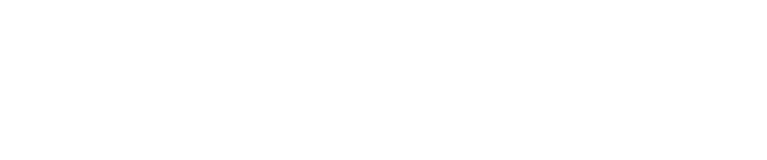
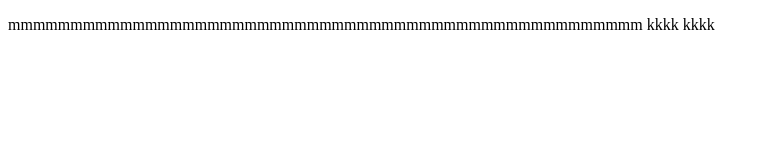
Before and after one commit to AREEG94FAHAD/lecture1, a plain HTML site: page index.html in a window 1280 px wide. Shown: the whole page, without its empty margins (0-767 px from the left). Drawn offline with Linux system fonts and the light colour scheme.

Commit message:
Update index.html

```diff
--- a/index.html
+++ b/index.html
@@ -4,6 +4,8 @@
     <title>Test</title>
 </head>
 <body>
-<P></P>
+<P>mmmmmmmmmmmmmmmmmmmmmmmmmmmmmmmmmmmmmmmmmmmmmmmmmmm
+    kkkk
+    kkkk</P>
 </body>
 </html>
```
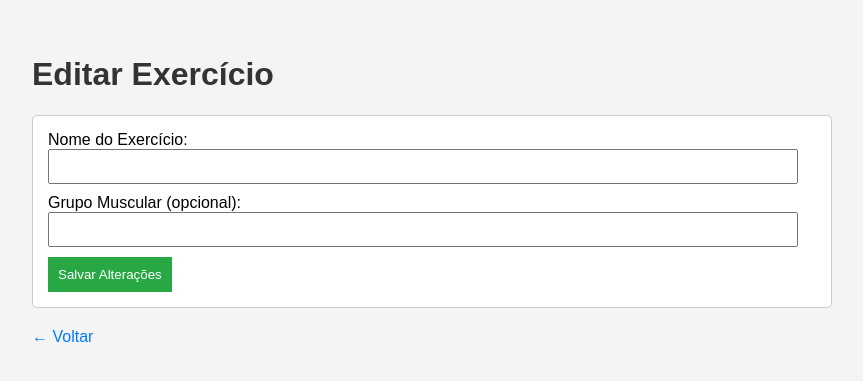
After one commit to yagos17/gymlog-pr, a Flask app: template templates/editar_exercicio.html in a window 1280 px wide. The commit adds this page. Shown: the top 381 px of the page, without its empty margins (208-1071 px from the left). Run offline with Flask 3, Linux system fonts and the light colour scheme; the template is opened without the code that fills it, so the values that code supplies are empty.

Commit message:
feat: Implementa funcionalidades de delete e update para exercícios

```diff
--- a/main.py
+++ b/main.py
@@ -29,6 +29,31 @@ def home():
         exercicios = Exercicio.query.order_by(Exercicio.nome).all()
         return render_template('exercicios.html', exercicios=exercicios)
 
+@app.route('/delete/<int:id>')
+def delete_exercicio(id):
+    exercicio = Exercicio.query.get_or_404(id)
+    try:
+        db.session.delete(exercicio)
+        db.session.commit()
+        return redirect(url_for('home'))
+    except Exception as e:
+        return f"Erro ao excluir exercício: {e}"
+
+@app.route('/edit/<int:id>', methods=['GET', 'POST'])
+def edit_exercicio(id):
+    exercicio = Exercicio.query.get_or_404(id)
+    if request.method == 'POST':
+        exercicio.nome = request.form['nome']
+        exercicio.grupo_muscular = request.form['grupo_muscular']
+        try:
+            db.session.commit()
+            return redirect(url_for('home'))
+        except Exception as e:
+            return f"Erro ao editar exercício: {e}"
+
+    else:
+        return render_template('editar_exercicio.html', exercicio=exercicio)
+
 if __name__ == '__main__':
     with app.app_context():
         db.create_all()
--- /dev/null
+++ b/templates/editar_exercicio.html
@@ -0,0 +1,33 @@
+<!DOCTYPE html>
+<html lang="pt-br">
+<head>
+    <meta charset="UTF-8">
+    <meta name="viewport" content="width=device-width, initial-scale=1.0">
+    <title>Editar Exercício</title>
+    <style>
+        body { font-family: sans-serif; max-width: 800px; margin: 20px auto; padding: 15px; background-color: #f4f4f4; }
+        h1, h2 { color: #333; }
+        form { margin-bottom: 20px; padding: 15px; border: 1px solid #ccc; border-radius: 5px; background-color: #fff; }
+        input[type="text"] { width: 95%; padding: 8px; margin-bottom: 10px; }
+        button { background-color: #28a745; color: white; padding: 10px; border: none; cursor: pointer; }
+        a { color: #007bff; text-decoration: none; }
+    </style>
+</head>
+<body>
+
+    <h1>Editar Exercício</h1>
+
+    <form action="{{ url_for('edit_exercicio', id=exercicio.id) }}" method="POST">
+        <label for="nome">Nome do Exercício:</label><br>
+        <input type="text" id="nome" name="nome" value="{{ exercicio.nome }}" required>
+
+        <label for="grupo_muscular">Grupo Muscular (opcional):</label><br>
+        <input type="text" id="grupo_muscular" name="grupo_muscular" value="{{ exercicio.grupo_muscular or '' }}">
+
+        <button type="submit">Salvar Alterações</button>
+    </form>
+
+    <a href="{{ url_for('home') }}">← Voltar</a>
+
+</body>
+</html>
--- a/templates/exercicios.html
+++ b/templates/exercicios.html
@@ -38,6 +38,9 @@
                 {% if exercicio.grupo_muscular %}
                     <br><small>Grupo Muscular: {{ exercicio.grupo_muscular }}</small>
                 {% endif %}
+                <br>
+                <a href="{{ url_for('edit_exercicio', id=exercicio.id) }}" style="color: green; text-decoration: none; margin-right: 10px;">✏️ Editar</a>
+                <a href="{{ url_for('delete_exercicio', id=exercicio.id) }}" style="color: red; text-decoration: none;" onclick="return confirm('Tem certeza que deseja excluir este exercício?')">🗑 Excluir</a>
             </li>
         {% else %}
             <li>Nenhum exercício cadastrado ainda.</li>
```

----

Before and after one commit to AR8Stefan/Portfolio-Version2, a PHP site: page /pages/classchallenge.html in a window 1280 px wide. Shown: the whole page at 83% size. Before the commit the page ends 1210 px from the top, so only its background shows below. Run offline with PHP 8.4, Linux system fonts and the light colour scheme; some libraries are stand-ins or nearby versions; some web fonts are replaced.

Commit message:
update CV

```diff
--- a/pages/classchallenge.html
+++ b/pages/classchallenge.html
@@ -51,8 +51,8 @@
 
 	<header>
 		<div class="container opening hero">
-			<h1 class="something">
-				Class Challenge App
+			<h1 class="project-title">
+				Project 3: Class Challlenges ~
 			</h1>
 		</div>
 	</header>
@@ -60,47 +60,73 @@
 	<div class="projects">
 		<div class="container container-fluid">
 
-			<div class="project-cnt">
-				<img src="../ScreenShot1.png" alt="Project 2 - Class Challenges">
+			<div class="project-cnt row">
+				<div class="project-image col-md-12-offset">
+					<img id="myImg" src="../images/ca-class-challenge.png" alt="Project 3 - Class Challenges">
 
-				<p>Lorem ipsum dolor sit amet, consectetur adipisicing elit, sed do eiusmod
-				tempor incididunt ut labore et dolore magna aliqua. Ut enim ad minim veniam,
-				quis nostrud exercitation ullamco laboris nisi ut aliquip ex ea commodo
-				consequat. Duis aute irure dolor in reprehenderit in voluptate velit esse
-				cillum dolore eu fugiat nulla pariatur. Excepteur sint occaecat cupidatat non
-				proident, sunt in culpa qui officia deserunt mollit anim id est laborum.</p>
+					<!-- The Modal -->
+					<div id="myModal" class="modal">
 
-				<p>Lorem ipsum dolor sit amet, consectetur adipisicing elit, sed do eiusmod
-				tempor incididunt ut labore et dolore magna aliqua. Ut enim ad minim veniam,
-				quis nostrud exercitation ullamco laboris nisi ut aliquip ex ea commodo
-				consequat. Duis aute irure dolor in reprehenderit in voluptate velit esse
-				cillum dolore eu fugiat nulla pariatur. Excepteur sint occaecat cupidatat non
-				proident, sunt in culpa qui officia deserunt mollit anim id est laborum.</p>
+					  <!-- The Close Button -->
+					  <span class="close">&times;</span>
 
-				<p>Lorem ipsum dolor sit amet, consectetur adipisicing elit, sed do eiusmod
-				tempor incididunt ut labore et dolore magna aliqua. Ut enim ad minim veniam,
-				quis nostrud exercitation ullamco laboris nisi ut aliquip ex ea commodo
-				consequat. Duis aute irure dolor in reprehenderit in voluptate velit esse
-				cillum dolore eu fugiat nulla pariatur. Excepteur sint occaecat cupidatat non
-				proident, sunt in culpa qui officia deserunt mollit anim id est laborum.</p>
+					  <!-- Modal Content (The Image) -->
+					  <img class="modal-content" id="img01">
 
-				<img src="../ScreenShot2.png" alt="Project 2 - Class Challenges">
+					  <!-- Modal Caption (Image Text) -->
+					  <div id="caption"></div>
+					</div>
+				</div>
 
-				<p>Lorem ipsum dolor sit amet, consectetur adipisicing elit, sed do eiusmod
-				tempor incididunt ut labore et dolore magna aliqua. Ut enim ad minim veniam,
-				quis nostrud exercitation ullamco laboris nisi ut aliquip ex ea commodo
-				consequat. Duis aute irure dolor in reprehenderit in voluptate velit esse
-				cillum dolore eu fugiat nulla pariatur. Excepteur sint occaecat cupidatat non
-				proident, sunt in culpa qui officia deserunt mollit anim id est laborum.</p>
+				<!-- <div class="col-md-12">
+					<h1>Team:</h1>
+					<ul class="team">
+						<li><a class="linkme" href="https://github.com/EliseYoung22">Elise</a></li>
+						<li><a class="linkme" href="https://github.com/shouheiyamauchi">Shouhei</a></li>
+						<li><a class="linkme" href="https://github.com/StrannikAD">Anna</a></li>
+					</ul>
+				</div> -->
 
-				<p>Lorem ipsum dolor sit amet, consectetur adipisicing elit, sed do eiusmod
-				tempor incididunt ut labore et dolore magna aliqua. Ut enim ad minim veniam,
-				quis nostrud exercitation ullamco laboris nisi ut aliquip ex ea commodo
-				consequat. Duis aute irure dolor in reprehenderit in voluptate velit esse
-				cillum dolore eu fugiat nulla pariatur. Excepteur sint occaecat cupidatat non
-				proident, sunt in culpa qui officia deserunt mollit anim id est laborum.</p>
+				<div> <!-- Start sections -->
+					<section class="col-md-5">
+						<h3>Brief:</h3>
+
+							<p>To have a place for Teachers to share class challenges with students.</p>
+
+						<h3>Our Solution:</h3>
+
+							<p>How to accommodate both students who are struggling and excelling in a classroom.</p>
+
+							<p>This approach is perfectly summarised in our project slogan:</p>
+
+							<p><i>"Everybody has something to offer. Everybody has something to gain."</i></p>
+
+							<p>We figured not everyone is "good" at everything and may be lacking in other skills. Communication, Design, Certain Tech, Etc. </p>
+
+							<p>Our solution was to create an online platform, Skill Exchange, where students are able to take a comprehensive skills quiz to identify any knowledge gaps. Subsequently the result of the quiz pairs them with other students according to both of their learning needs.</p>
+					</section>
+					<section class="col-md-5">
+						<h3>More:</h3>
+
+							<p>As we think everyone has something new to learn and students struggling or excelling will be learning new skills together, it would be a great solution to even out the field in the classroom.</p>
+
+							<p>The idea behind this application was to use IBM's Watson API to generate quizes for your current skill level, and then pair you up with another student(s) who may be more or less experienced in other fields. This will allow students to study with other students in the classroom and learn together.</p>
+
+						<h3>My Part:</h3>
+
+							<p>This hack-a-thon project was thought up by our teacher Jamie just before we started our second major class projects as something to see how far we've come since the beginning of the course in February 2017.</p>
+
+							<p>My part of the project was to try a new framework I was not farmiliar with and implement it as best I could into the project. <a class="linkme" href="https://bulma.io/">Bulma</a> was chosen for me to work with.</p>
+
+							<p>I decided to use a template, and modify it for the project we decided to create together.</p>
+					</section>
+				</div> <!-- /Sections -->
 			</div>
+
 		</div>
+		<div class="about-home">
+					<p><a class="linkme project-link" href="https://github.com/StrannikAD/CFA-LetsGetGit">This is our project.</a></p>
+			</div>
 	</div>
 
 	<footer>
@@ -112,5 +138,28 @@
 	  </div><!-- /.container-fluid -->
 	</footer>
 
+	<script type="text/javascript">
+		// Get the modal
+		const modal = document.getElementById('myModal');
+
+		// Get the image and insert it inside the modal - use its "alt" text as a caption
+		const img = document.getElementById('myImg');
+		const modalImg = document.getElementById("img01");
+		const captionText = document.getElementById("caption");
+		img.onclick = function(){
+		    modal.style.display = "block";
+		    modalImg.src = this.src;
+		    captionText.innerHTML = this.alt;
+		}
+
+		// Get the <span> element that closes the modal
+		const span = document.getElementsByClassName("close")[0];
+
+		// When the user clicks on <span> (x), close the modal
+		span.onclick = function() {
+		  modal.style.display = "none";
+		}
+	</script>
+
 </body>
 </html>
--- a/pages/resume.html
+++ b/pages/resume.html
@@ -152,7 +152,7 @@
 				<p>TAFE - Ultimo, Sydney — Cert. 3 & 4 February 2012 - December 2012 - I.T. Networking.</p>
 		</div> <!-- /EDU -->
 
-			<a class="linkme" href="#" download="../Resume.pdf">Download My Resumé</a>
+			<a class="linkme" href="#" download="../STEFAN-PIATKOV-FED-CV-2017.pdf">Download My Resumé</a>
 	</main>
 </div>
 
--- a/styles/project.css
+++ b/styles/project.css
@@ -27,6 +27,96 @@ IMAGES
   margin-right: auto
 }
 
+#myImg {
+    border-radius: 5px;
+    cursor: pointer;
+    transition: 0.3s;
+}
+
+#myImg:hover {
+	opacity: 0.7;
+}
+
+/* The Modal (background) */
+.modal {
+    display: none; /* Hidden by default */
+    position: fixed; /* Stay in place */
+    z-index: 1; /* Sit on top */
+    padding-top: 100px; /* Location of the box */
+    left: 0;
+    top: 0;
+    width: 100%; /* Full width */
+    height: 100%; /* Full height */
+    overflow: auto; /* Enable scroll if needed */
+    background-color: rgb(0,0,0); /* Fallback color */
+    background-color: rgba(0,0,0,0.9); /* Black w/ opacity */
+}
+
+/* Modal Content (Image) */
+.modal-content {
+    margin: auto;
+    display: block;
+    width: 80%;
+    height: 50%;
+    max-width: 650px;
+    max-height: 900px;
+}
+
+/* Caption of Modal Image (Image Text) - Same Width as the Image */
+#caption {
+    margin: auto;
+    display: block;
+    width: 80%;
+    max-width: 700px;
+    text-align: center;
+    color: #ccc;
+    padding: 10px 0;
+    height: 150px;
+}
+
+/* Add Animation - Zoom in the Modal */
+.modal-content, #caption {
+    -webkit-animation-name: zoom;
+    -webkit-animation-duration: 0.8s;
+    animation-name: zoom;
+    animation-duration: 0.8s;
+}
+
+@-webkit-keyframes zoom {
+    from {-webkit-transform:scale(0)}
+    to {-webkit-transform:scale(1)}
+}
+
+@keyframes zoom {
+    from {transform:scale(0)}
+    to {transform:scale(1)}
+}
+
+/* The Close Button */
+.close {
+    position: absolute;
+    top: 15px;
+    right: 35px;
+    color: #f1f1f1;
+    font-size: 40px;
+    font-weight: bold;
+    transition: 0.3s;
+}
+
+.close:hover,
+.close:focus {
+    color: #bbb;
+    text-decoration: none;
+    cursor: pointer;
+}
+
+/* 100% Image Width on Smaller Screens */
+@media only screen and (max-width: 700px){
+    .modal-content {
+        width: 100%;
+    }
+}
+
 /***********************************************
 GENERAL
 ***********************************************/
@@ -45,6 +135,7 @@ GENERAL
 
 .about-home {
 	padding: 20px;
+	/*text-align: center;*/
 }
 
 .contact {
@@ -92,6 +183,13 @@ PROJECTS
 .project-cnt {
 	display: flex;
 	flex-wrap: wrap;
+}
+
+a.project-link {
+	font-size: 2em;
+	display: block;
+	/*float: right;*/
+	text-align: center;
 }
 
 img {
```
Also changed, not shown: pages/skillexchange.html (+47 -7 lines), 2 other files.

----

Only one number is expected: the count of lines in the entries holding the string "POST".

3